Image copyright © by Marcus Trahan

Blitz Wolf

(1942)

Warner Brothers saw fit to run a disclaimer before this little cartoon, explaining that the racial stereotypes contained herein “… were wrong then, and they are wrong now.” No argument from me, but I was expecting yellow, buck-toothed, narrow-headed, grinning, myopic “Japs,” and this is just about the Nazis. Frankly, I didn’t see any racial stereotyping of Germans. Were the Nazis ... Read more »

For the Common Defense!

(1942)

MGM had a series of shorts called “Crime Does Not Pay.” During wartime they were mostly about spying by the Nazis and the Japs. This one is about some arms smuggling operation from Chile to Columbia, and it’s pretty dull with low production values. It is notable today mainly because a very young Van Johnson appears in only his third screen role. He was only a year away from superstardom in ... Read more »

Mr. Blabbermouth!

(1942)

The DVD of Mrs. Miniver (one of the best movies about World War II) contains three contemporary shorts from MGM. They cover different aspects of the morale-building efforts at home while our boys in uniform fought the Japs and Krauts. I use those terms deliberately, as they (and worse) were routinely used to describe our enemies.

In this one a portly ... Read more »

Russian Doll

(2019)

The story idea explored so wonderfully in Groundhog Day, of someone who dies repeatedly and wakes up on the same day the “next” morning has been used in several other films, some of them good, some not so good. It has even been used in a slasher movie which, I’m told, is actually a very black comedy, something called Happy Death Day, ... Read more »

The Girl in the Spider’s Web

(Canada, Sweden, Germany, USA, UK, 2018)

Stieg Larssen’s Lisbeth Salander is right up there with Lee Child’s Jack Reacher as one of the best genre literary creations of the last few decades. The Swedish film trilogy of The Girl With the Dragon Tattoo, The Girl Who Played With Fire, and The Girl Who Kicked the Hornet’s Nest are among the best movies I’ve ever seen. The American ... Read more »

Black Mirror: Bandersnatch

(UK, 2018)

When I heard about this I reacted the same way I did when, quite a few years ago now, there was a spate of “interactive” books, where you made choices and turned to page X or Y to proceed.
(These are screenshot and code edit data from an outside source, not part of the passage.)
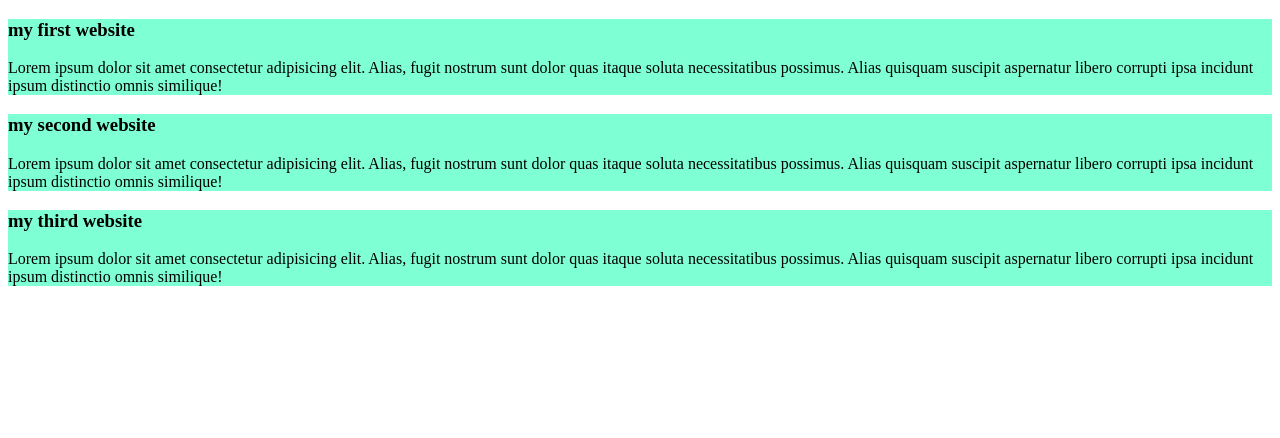
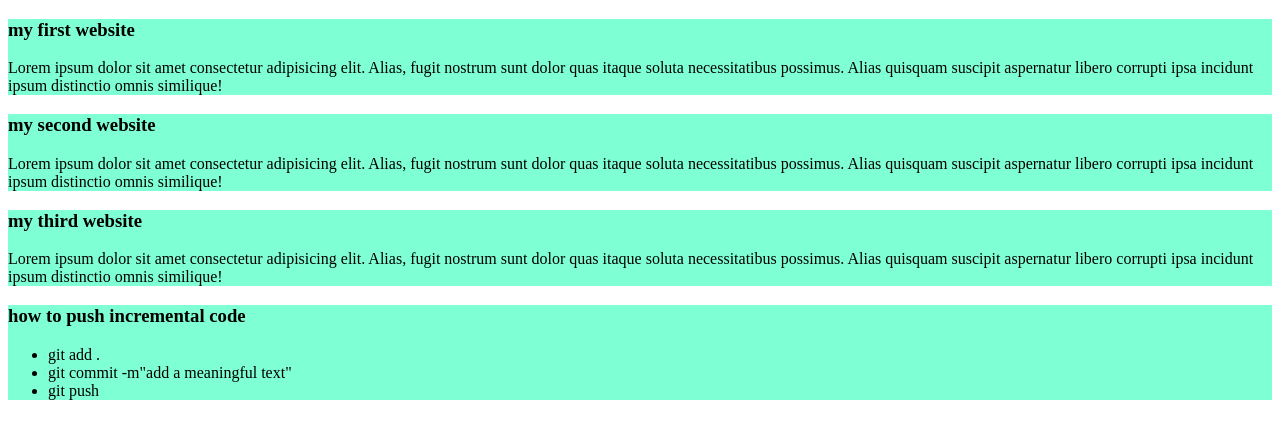
Before and after one commit to plabon-BOT/my-first-github-repo, a plain HTML site: page index.html in a window 1280 px wide. Drawn offline with Linux system fonts and the light colour scheme.

Commit message:
added a list to push code

```diff
--- a/index.html
+++ b/index.html
@@ -19,5 +19,13 @@
         <h3>my third website</h3>
         <p>Lorem ipsum dolor sit amet consectetur adipisicing elit. Alias, fugit nostrum sunt dolor quas itaque soluta necessitatibus possimus. Alias quisquam suscipit aspernatur libero corrupti ipsa incidunt ipsum distinctio omnis similique!</p>
     </div>
+    <div>
+        <h3>how to push incremental code</h3>
+        <ul>
+            <li>git add .</li>
+            <li>git commit -m"add a meaningful text"</li>
+            <li>git push</li>
+        </ul>
+    </div>
 </body>
 </html>
```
My reaction was simple. Why? Why would anyone want to read such a book? When I pick up a book I want to be told a story, not have to thread my way ... Read more »

The A.B.C. Murders

(UK, 2019)

If I were casting Agatha Christie’s book The A.B.C Murders one of the last people on my list of possibilities to play the famous Belgian detective, Hercule Poirot, would be John Malkovich. Poirot has been played by a fairly wide range of people, but Malkovich is almost totally against the short, obsessive-compulsive dandy described in the books.

But it ... Read more »

Tully

(2018)

This turned out to be less a movie review than a rant. Sorry about that.

I like to think that there really isn’t any particular “type” of movie that I either totally love or totally hate. I’m kidding myself, of course, though there are very few genres of cinema where there hasn’t been at least a few examples that I thought were above the rest. There have been a (very) few superhero ... Read more »

The Good Place

(2016)

Continuing with the “embarrassment of riches” theme I started in my review of The Marvelous Mrs. Maizel, this show is forking brilliant. No bullshirt! It opens with Kristin Bell sitting on a couch looking at a wall where she sees the words

WELCOME! EVERYTHING IS FINE

While she is taking that in, Ted Danson opens a door ... Read more »

The Marvelous Mrs. Maizel

If it weren’t for The Good Place this would probably be the only good comedy in the last few years. But now we have an embarrassment of riches. Rachel Brosnahan is the perfect little Jewish American Princess, living with her dreamy hubby in a fabulous Upper East Side apartment with her two young children. She puts out more energy than ... Read more »